↓↓↓

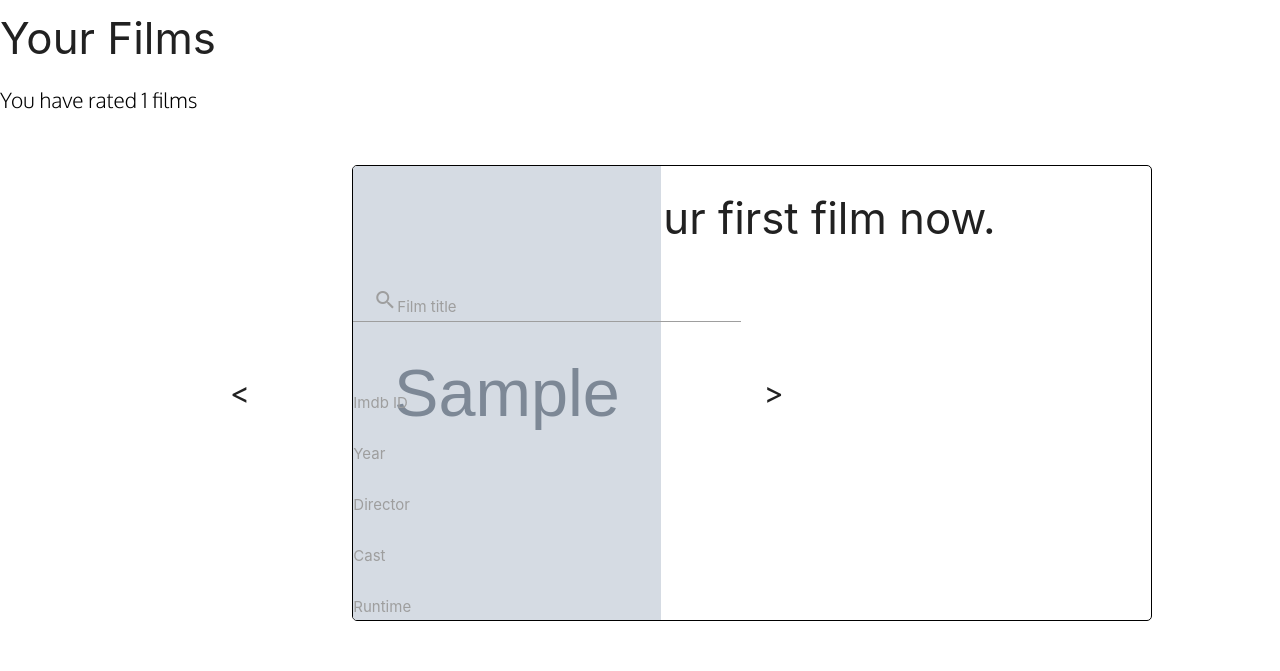
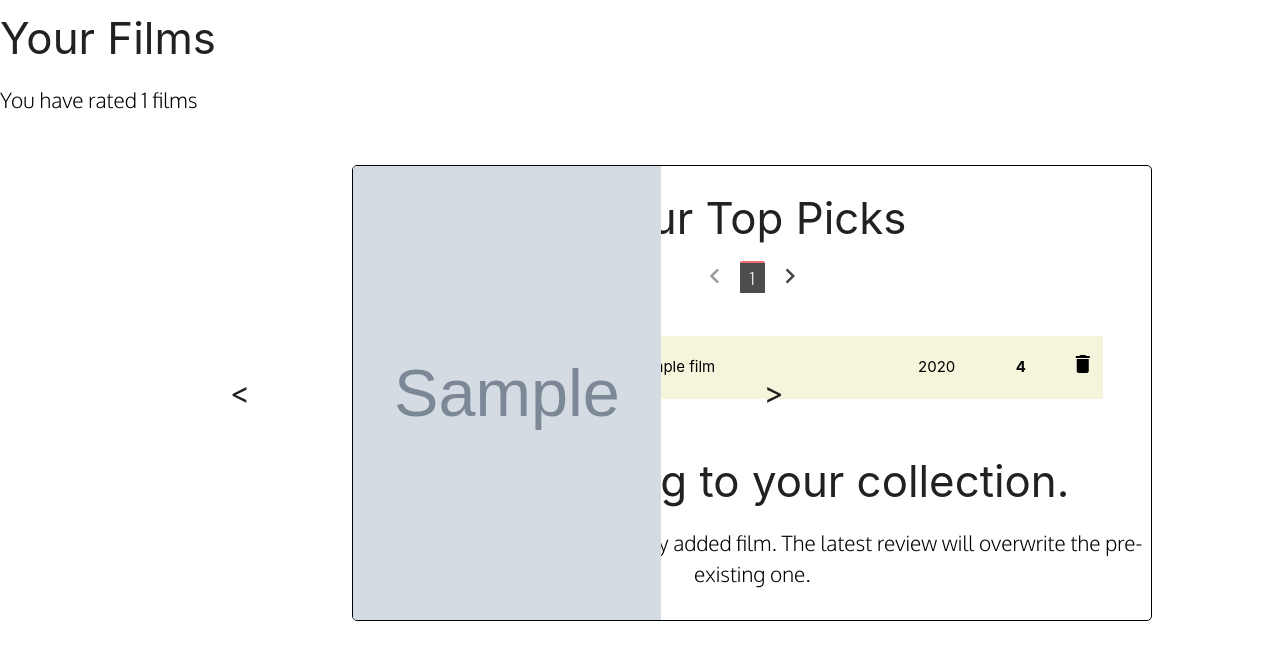
Before and after one commit to Domchap90/recoMedia, a Flask app: template templates/userprofile.html in a window 1280 px wide. Shown: the part 173-844 px from the top of the page. Run offline with Flask 2, Linux system fonts and the light colour scheme; the template is opened without the code that fills it: most values are stand-ins (such as "Sample title", 1, 10 or a date in 2020); grey boxes marked "Sample" are stand-in pictures; some libraries are stand-ins or nearby versions.

Commit message:
Top Picks added along with javascript for delete ratings. Delete modal working. Review character limit set.

```diff
--- a/templates/userprofile.html
+++ b/templates/userprofile.html
@@ -4,7 +4,7 @@
 <h2>Welcome {{username}}</h2>
 
 <h3>Your Films</h3>
-{% set film_count = films.count() %}
+{% set film_count = films|length %}
 {% if film_count > 0 %}
 
 <p>You have rated {{ film_count }} films</p>
@@ -56,11 +56,64 @@
     </div>
     <div class="next hide-on-med-and-down">></div>
 </div>
+
+<h3>Your Top Picks</h3>
+
+<ul class="pagination top-picks">
+    <li class="disabled left-chev" onclick="prevPage(this)"><a href="#!"><i class="material-icons">chevron_left</i></a></li>
+    {% for page in range(top_picks|count) %}
+    {% if page +1==1 %}
+    <li class="active" id="tp-page-btn{{page+1}}" class="page-btn" onclick="goToPage(this)">
+    {% else %}
+    <li id="tp-page-btn{{page+1}}" class="page-btn" onclick="goToPage(this)">
+    {% endif %}
+    <a href="#tp-page-{{page+1}}">{{page+1}}</a></li>
+    {% endfor %}
+    <li class="waves-effect right-chev" onclick="nextPage(this)"><a href="#!"><i class="material-icons">chevron_right</i></a></li>
+</ul>
+
+<!-- Modal Trigger -->
+ <!-- <a class="waves-effect waves-light btn modal-trigger" href="#modal1">Modal Test</a> -->
+
+  <!-- Modal Structure -->
+  <div id="modal1" class="modal">
+    <div class="modal-content">
+      <h4>Confirmation Delete</h4>
+      <p id="del-msg"></p>
+    </div>
+    <div class="modal-footer">
+      <a href="#!" class="modal-close btn-flat">Keep</a>
+      <a href="" id="del-btn" class="modal-close btn-flat">Delete</a>
+    </div>
+  </div>
+
+
+{% set pages_counted = [] %}
+{% for page in top_picks %}
+<div id="tp-page-{{loop.index}}" class="film-card-container top-picks">
+<div class="table">
+{% for film in page %}
+    <div class="table-row film-card">
+        <div class="table-cell rank">{{ loop.index + (pages_counted|length*films_per_page) }}</div>
+        <a class="table-cell title" id="title-{{film.imdbID}}" href="{{ url_for('get_reviews', filmID=film.imdbID, avgRating=film.averageRating) }}">
+        {{film.title}}</a>
+        <div class="table-cell year" id="year-{{film.imdbID}}" >{{film.year}}</div>
+        <div class="table-cell rating">{{film.ratings.0.rating}}</div>
+        <div class="table-cell delete-rating" id="del-{{film.imdbID}}" onclick="confirmDelete(this)"><span class="material-icons">delete</span></div>
+    </div>
+{% endfor %}
+</div>
+</div>
+{% set __ = pages_counted.append(1) %}
+{% endfor %}
+
+<h3>Add a rating to your collection.</h3>
 {% else %}
 <p>You don't currently have any film reviews.</p>
-{% endif %}
 
 <h3>Rate your first film now.</h3>
+{% endif %}
+<p>If adding a review for a previously added film. The latest review will overwrite the pre-existing one.</p>
 
 <form action="{{url_for('insert_rating', username='{{username}}' ) }}" method="POST" class="col s12">
 	{% with messages = get_flashed_messages(with_categories=true) %}
@@ -144,19 +197,25 @@
 	</div>
 	<div class="row">
 		<div class="input-field col s12">
-			<textarea id="review" name="review" class="materialize-textarea" required></textarea>
-			<label for="review">Review</label>
+			<textarea id="review" name="review" maxlength="500" class="materialize-textarea" required></textarea>
+			<label for="review">Review<br></label>
 		</div>
+        <span>Please note the review is limited to 500 characters.</span>
 	</div>
 
 	<div class="row" id="err-msg">
 	</div>
-	<button class="btn waves-effect waves-light" type="submit" name="action">Create Rating
+	<button class="btn form-submit" type="submit" name="action">Create Rating
         <i class="material-icons right"></i>
     </button>
 </form>
 
+{% if film_count > 0 %}
+    Remove a rating
+{% endif %}
+
 <script language='javascript' type='text/javascript'>
+    $SCRIPT_ROOT = {{ request.script_root|tojson|safe }};
    // var film_options;
     var elems;
     var instances;
@@ -180,6 +239,7 @@
         $('.next').click(function(){
             $('.carousel').carousel('next');
         });
+        $('.modal').modal();
     });
 
     function getSuggestions(filmname){
@@ -215,14 +275,12 @@
                     id++;
                     $("#film-display").append(`<div class="film-data" id="`+film.imdbID+`"><img src="`+film.Poster+`"/><p>"`+film.Title+`", `+film.Year+`, `+film.imdbID+`</p></div>`);
                     arrayNoDuplicatesID.push(film.imdbID);
-                    //$('#years').append(`<option id="year`+id+`" value="`+film.Year+`" onclick="getFilm(this)">`+film.Year+`</option>`)
-                    //$('#imdbID').append(`<option value="`+film.imdbID+`">`+film.imdbID+`</option>`)
-                }
+                    }
             }
             if (id===0){
                 $("#film-display").html("<p>Unfortunately this film doesn't exist in our database.</p>")
             }
-            //instances = M.FormSelect.init(elems, data);
+
              $('#film-display > div').on('click', function() {
                 console.log('click registered.')
                 //console.log($(this).id)
@@ -248,15 +306,6 @@
                     let fields=["imdbID","Year","Director","Actors","Runtime"];
                     for ( f of fields)
                         createElem(f, chosen_id);
-
-
-
-                        //$("#imdbID").append(`<option value="`+rawdata["imdbID"]+`" disabled selected>`+rawdata["imdbID"]+`</option>`);
-                        /*$("#years").html(`<option value="`+rawdata["Year"]+`" disabled selected>`+rawdata["Year"]+`</option>`);
-                        $("#director").html(`<option value="`+rawdata["Director"]+`" disabled selected>`+rawdata["Director"]+`</option>`);
-                        $('#cast').html(`<option value="`+rawdata["Actors"]+`" disabled selected>`+rawdata["Actors"]+`</option>`);
-                        $('#runtime').html(`<option value="`+rawdata["Runtime"]+`" disabled selected>`+rawdata["Runtime"]+`</option>`);*/
-
                         arrayNoDuplicatesID.push(film.imdbID);
                 }
 
@@ -276,6 +325,14 @@
             document.getElementById(parentNode).appendChild(option);
         });
     }
+    function confirmDelete(film){
+        let filmId=film.id.slice(4);
+        let filmTitle=$('#title-'+filmId).text();
+        let filmYear=$('#year-'+filmId).text();
+        $('#del-msg').html("Delete review for "+filmTitle+" ("+filmYear+") ?");
+        $('#modal1').modal('open');
+        $('#del-btn').attr("href", $SCRIPT_ROOT+'/delete_rating/'+filmId);
+    }
 </script>
 
 {% endblock %}
```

↑↑↑

What you are asked to do -
Since pictures are not part of the copy, set down only the remaining data exactly.

Your solution -
Before and after one commit to Domchap90/recoMedia, a Flask app: template templates/userprofile.html in a window 1280 px wide. Shown: the part 173-844 px from the top of the page. Run offline with Flask 2, Linux system fonts and the light colour scheme; the template is opened without the code that fills it: most values are stand-ins (such as "Sample title", 1, 10 or a date in 2020); grey boxes marked "Sample" are stand-in pictures; some libraries are stand-ins or nearby versions.

Commit message:
Top Picks added along with javascript for delete ratings. Delete modal working. Review character limit set.

```diff
--- a/templates/userprofile.html
+++ b/templates/userprofile.html
@@ -4,7 +4,7 @@
 <h2>Welcome {{username}}</h2>
 
 <h3>Your Films</h3>
-{% set film_count = films.count() %}
+{% set film_count = films|length %}
 {% if film_count > 0 %}
 
 <p>You have rated {{ film_count }} films</p>
@@ -56,11 +56,64 @@
     </div>
     <div class="next hide-on-med-and-down">></div>
 </div>
+
+<h3>Your Top Picks</h3>
+
+<ul class="pagination top-picks">
+    <li class="disabled left-chev" onclick="prevPage(this)"><a href="#!"><i class="material-icons">chevron_left</i></a></li>
+    {% for page in range(top_picks|count) %}
+    {% if page +1==1 %}
+    <li class="active" id="tp-page-btn{{page+1}}" class="page-btn" onclick="goToPage(this)">
+    {% else %}
+    <li id="tp-page-btn{{page+1}}" class="page-btn" onclick="goToPage(this)">
+    {% endif %}
+    <a href="#tp-page-{{page+1}}">{{page+1}}</a></li>
+    {% endfor %}
+    <li class="waves-effect right-chev" onclick="nextPage(this)"><a href="#!"><i class="material-icons">chevron_right</i></a></li>
+</ul>
+
+<!-- Modal Trigger -->
+ <!-- <a class="waves-effect waves-light btn modal-trigger" href="#modal1">Modal Test</a> -->
+
+  <!-- Modal Structure -->
+  <div id="modal1" class="modal">
+    <div class="modal-content">
+      <h4>Confirmation Delete</h4>
+      <p id="del-msg"></p>
+    </div>
+    <div class="modal-footer">
+      <a href="#!" class="modal-close btn-flat">Keep</a>
+      <a href="" id="del-btn" class="modal-close btn-flat">Delete</a>
+    </div>
+  </div>
+
+
+{% set pages_counted = [] %}
+{% for page in top_picks %}
+<div id="tp-page-{{loop.index}}" class="film-card-container top-picks">
+<div class="table">
+{% for film in page %}
+    <div class="table-row film-card">
+        <div class="table-cell rank">{{ loop.index + (pages_counted|length*films_per_page) }}</div>
+        <a class="table-cell title" id="title-{{film.imdbID}}" href="{{ url_for('get_reviews', filmID=film.imdbID, avgRating=film.averageRating) }}">
+        {{film.title}}</a>
+        <div class="table-cell year" id="year-{{film.imdbID}}" >{{film.year}}</div>
+        <div class="table-cell rating">{{film.ratings.0.rating}}</div>
+        <div class="table-cell delete-rating" id="del-{{film.imdbID}}" onclick="confirmDelete(this)"><span class="material-icons">delete</span></div>
+    </div>
+{% endfor %}
+</div>
+</div>
+{% set __ = pages_counted.append(1) %}
+{% endfor %}
+
+<h3>Add a rating to your collection.</h3>
 {% else %}
 <p>You don't currently have any film reviews.</p>
-{% endif %}
 
 <h3>Rate your first film now.</h3>
+{% endif %}
+<p>If adding a review for a previously added film. The latest review will overwrite the pre-existing one.</p>
 
 <form action="{{url_for('insert_rating', username='{{username}}' ) }}" method="POST" class="col s12">
 	{% with messages = get_flashed_messages(with_categories=true) %}
@@ -144,19 +197,25 @@
 	</div>
 	<div class="row">
 		<div class="input-field col s12">
-			<textarea id="review" name="review" class="materialize-textarea" required></textarea>
-			<label for="review">Review</label>
+			<textarea id="review" name="review" maxlength="500" class="materialize-textarea" required></textarea>
+			<label for="review">Review<br></label>
 		</div>
+        <span>Please note the review is limited to 500 characters.</span>
 	</div>
 
 	<div class="row" id="err-msg">
 	</div>
-	<button class="btn waves-effect waves-light" type="submit" name="action">Create Rating
+	<button class="btn form-submit" type="submit" name="action">Create Rating
         <i class="material-icons right"></i>
     </button>
 </form>
 
+{% if film_count > 0 %}
+    Remove a rating
+{% endif %}
+
 <script language='javascript' type='text/javascript'>
+    $SCRIPT_ROOT = {{ request.script_root|tojson|safe }};
    // var film_options;
     var elems;
     var instances;
@@ -180,6 +239,7 @@
         $('.next').click(function(){
             $('.carousel').carousel('next');
         });
+        $('.modal').modal();
     });
 
     function getSuggestions(filmname){
@@ -215,14 +275,12 @@
                     id++;
                     $("#film-display").append(`<div class="film-data" id="`+film.imdbID+`"><img src="`+film.Poster+`"/><p>"`+film.Title+`", `+film.Year+`, `+film.imdbID+`</p></div>`);
                     arrayNoDuplicatesID.push(film.imdbID);
-                    //$('#years').append(`<option id="year`+id+`" value="`+film.Year+`" onclick="getFilm(this)">`+film.Year+`</option>`)
-                    //$('#imdbID').append(`<option value="`+film.imdbID+`">`+film.imdbID+`</option>`)
-                }
+                    }
             }
             if (id===0){
                 $("#film-display").html("<p>Unfortunately this film doesn't exist in our database.</p>")
             }
-            //instances = M.FormSelect.init(elems, data);
+
              $('#film-display > div').on('click', function() {
                 console.log('click registered.')
                 //console.log($(this).id)
@@ -248,15 +306,6 @@
                     let fields=["imdbID","Year","Director","Actors","Runtime"];
                     for ( f of fields)
                         createElem(f, chosen_id);
-
-
-
-                        //$("#imdbID").append(`<option value="`+rawdata["imdbID"]+`" disabled selected>`+rawdata["imdbID"]+`</option>`);
-                        /*$("#years").html(`<option value="`+rawdata["Year"]+`" disabled selected>`+rawdata["Year"]+`</option>`);
-                        $("#director").html(`<option value="`+rawdata["Director"]+`" disabled selected>`+rawdata["Director"]+`</option>`);
-                        $('#cast').html(`<option value="`+rawdata["Actors"]+`" disabled selected>`+rawdata["Actors"]+`</option>`);
-                        $('#runtime').html(`<option value="`+rawdata["Runtime"]+`" disabled selected>`+rawdata["Runtime"]+`</option>`);*/
-
                         arrayNoDuplicatesID.push(film.imdbID);
                 }
 
@@ -276,6 +325,14 @@
             document.getElementById(parentNode).appendChild(option);
         });
     }
+    function confirmDelete(film){
+        let filmId=film.id.slice(4);
+        let filmTitle=$('#title-'+filmId).text();
+        let filmYear=$('#year-'+filmId).text();
+        $('#del-msg').html("Delete review for "+filmTitle+" ("+filmYear+") ?");
+        $('#modal1').modal('open');
+        $('#del-btn').attr("href", $SCRIPT_ROOT+'/delete_rating/'+filmId);
+    }
 </script>
 
 {% endblock %}
```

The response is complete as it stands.